Research suggests that individuals with high liking for sweets are at increased risk for binge eating, which has been minimally investigated in individuals with binge-eating disorder (BED). Forty-one adults (85% female, 83% white) with binge eating concerns completed a sweet taste test and measures of eating disorder behaviors and food cravings. A subset of participants with BED completed an oral glucose tolerance test (OGTT; N = 21) and a 24-hour dietary recall (N = 26). Regression models were used to compare highest sweet preferers (HSP [N = 18]) to other sweet preferers (OSP [N = 23]) and were used to assess associations between sweet taste preference and outcome variables. Effect sizes (ηp2) for differences between HSP and OSP ranged from small (≤ 0.01) to large (≥ 0.24); group differences were statistically nonsignificant except for 24-hour caloric intake (ηp2 = 0.16, p = 0.04), protein intake (ηp2 = 0.16, p = 0.04), and insulin sensitivity index (ηp2 = 0.24, p = 0.04), which were higher in HSP, and postprandial insulin, which was smaller in HSP (ηp2 = 0.27, p = 0.03). Continuous analyses replicated postprandial insulin response. Compared with OSP, HSP reported numerically higher binge-eating frequency (ηp2 = 0.04), over-eating frequency (ηp2 = 0.06), and carbohydrate intake (ηp2 = 0.14), and they exhibited numerically smaller postprandial glucose AUC (ηp2 = 0.16). Sweet taste preference may have implications for glucose regulation, binge-eating frequency, and nutrient intake in BED.

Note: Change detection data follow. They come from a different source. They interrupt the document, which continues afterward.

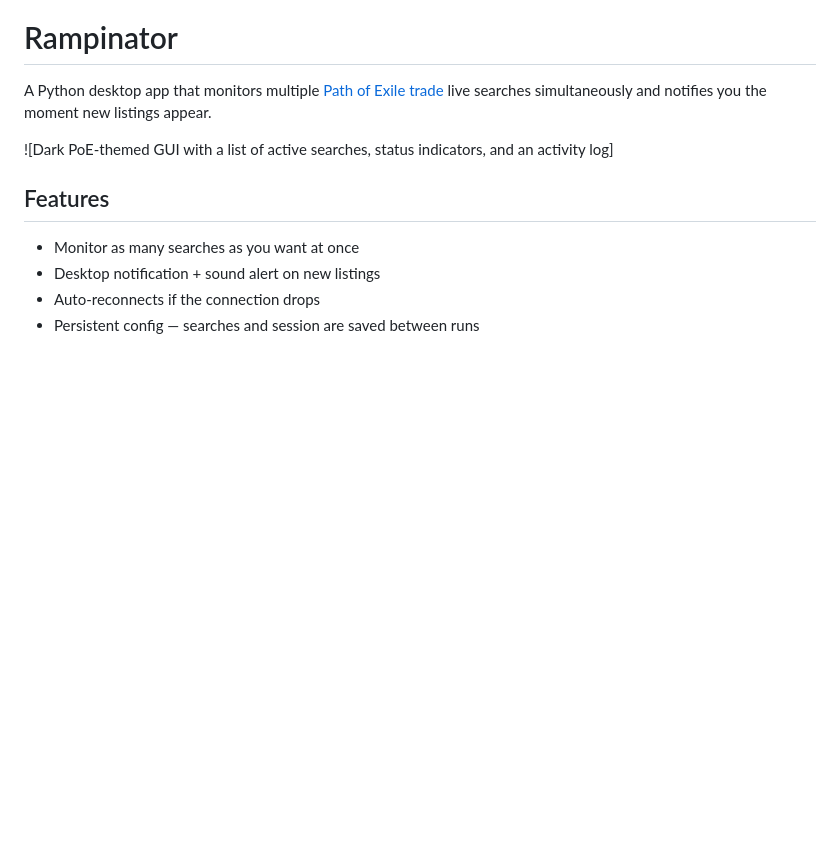
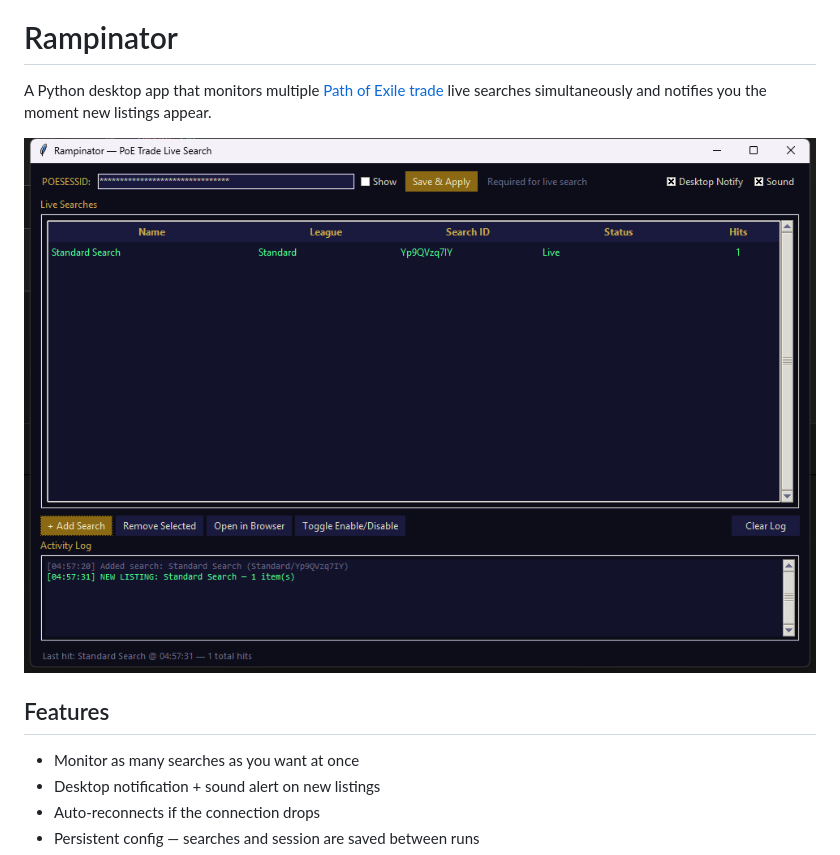
Before and after one commit to boschzilla/rampinator, a Markdown page: README.md, the part around the change. Drawn GitHub-style; pictures changed too: screenshot.png (added); blank space fills up the shorter version.

Commit message:
Add screenshot to README
Co-Authored-By: Claude Sonnet 4.6 <noreply@anthropic.com>

```diff
--- a/README.md
+++ b/README.md
@@ -2,7 +2,7 @@
 
 A Python desktop app that monitors multiple [Path of Exile trade](https://www.pathofexile.com/trade) live searches simultaneously and notifies you the moment new listings appear.
 
-![Dark PoE-themed GUI with a list of active searches, status indicators, and an activity log]
+![Rampinator screenshot showing a live search connected with a hit logged in the activity log](screenshot.png)
 
 ## Features
 
```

Original languageEnglish
Pages (from-to)8-15
Number of pages8
JournalEating Behaviors
Publication statusPublished - 1 Jan 2018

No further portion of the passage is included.